Vol. 15 Issue No. 3 | January 21 – 27, 2009

Cave Creek sales tax goes to 3 percent March 23

By Linda Bentley | January 21, 2009

CAVE CREEK – Council passed the second reading of an ordinance on Tuesday to increase sales tax from 2.5 percent to 3 percent for two years, effective March 23, 2009, by a vote of 6-1, with Vice Mayor Gilbert Lopez dissenting.

Town Accountant Marian Groeneveld said the increase will bring in approximately $500,000 per year.

Randy Simpson’s application for a non-conforming use modification to the roof of his home passed unanimously.

Per Mayor Vincent Francia’s request, council was reconsidering a special use permit (SUP) application for the Branded Bullfrog to allow ATV sales, rentals and ecological tours and an SUP application for a drive-through for Parkway Bank.

During public comment, Ralph Mozilo said, “I chastised council when it turned this down.” He mentioned the absurdity of requiring the applicant to have their clients meet them out by Bartlett Lake, stating, “You want the business to start and end in Cave Creek.”

Council approved the SUP by a vote of 5-1, with Councilwoman Grace Meeth dissenting out of fear ATV renters would eventually end up in the washes. Lopez voted “present.”

Attorney Jon Paladini, representing Parkway Bank, went over his points about meeting all the criteria to be granted the SUP, limiting the use to financial institutions and limiting hours from 7 a.m. to 7 p.m.

Anna Marsolo presented a petition signed by the owners of seven restaurants in town opposing the bank’s SUP; the petition indicated it would then allow national drive through food chains.

During public comment, Planning Commissioner Steve LaMar said, based on the comments made that evening and the fact that seven town core businesses opposed the drive through, he believed there was a factual basis to legally turn the drive through down, citing it was “inconsistent with the historic town core and the underpinnings of this community.”

Although three attorneys recently advised SUPs are not precedent setting unless all the circumstances are identical, Meeth insists approval will set a precedent and will bring in franchises.

Lopez said, “I opposed it before and I oppose it now.”

As he called for a vote, Francia said, “I sense a little bit of ‘the sky is falling,’” asking, “How did this culture last this long with Dairy Queen without falling like Rome?”

It passed by a vote of 4-2 with Lopez and Meeth dissenting and Councilwoman Kim Brennan recusing herself.

The crowd, however, was there for the last agenda item, Ric Slaughter’s SUP application for Ric’s Body and Paint to locate at Spur Cross Station.

Although many citizens and council members praised Slaughter’s business practices and reputation, neighbors called locating a body shop adjacent to residential property a “bad fit,” which Francia said is a problem the town will have when commercial abuts residential.

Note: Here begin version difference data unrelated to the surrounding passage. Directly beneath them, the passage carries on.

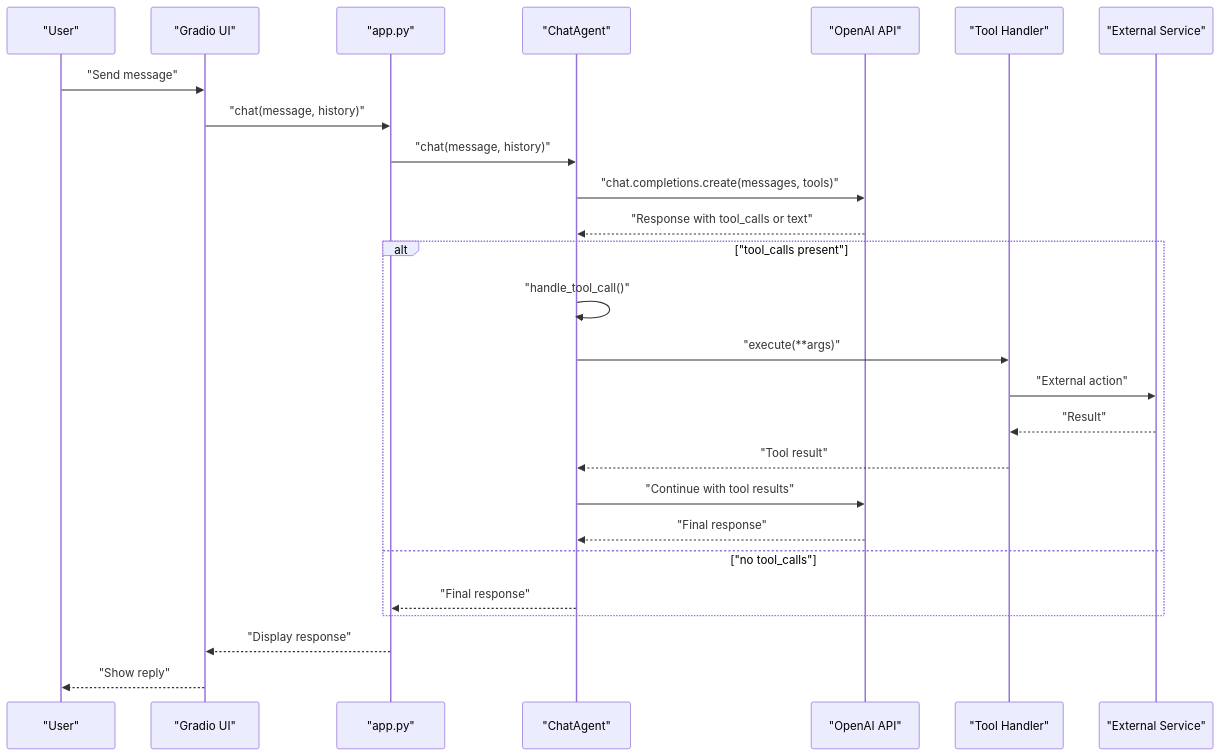
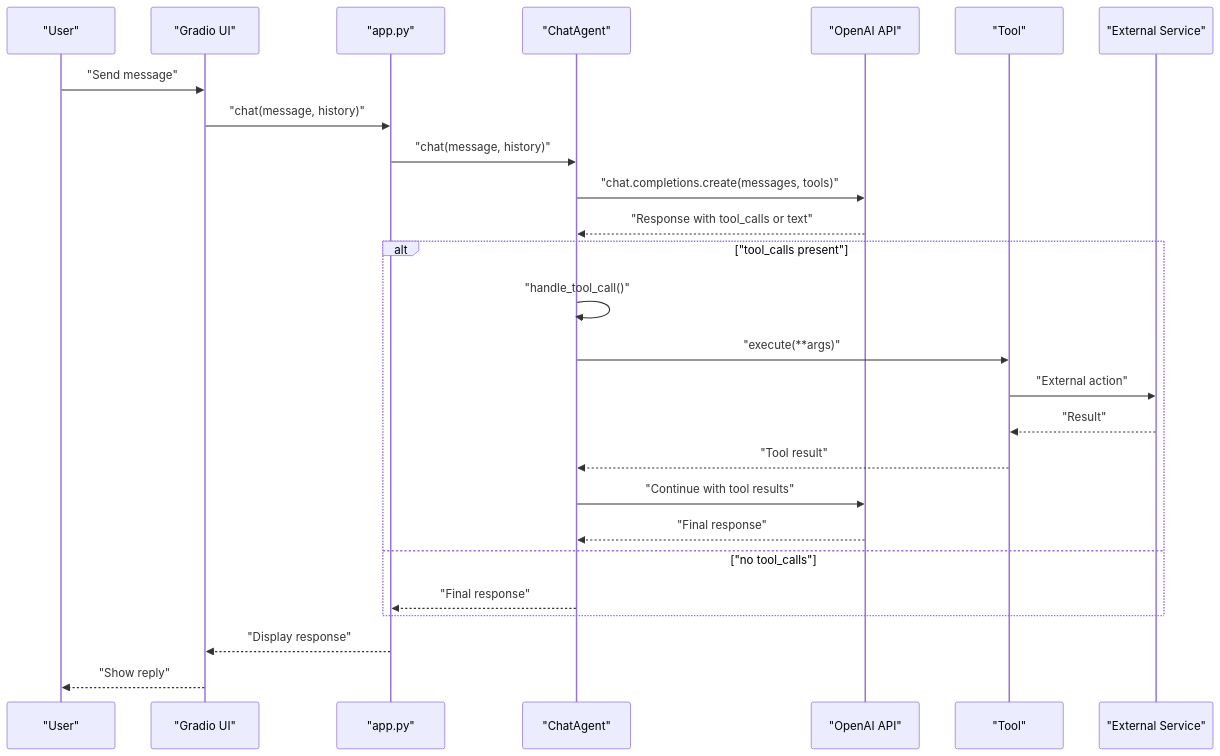
Before and after one commit to jessedatawiz/professional-alter-ego: the second of 4 diagrams in .qoder/repowiki/en/content/Development Guide/Development Guide.md, drawn with Mermaid. The commit also changed other lines of this file and 3 other files, not shown here.

````diff
--- a/.qoder/repowiki/en/content/Development Guide/Development Guide.md
+++ b/.qoder/repowiki/en/content/Development Guide/Development Guide.md
@@ -109,28 +122,28 @@
 ```mermaid
 sequenceDiagram
 participant User as "User"
 participant UI as "Gradio UI"
 participant App as "app.py"
 participant Agent as "ChatAgent"
 participant LLM as "OpenAI API"
-participant Tool as "Tool Handler"
+participant Tool as "Tool"
 participant Ext as "External Service"
 User->>UI : "Send message"
 UI->>App : "chat(message, history)"
 App->>Agent : "chat(message, history)"
 Agent->>LLM : "chat.completions.create(messages, tools)"
 LLM-->>Agent : "Response with tool_calls or text"
 alt "tool_calls present"
 Agent->>Agent : "handle_tool_call()"
 Agent->>Tool : "execute(**args)"
 Tool->>Ext : "External action"
 Ext-->>Tool : "Result"
 Tool-->>Agent : "Tool result"
 Agent->>LLM : "Continue with tool results"
 LLM-->>Agent : "Final response"
 else "no tool_calls"
 Agent-->>App : "Final response"
 end
 App-->>UI : "Display response"
 UI-->>User : "Show reply"
 ```
````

By a vote of 2-5, Councilman Dick Esser’s motion to approve the SUP failed with Esser and Bunch voting in favor.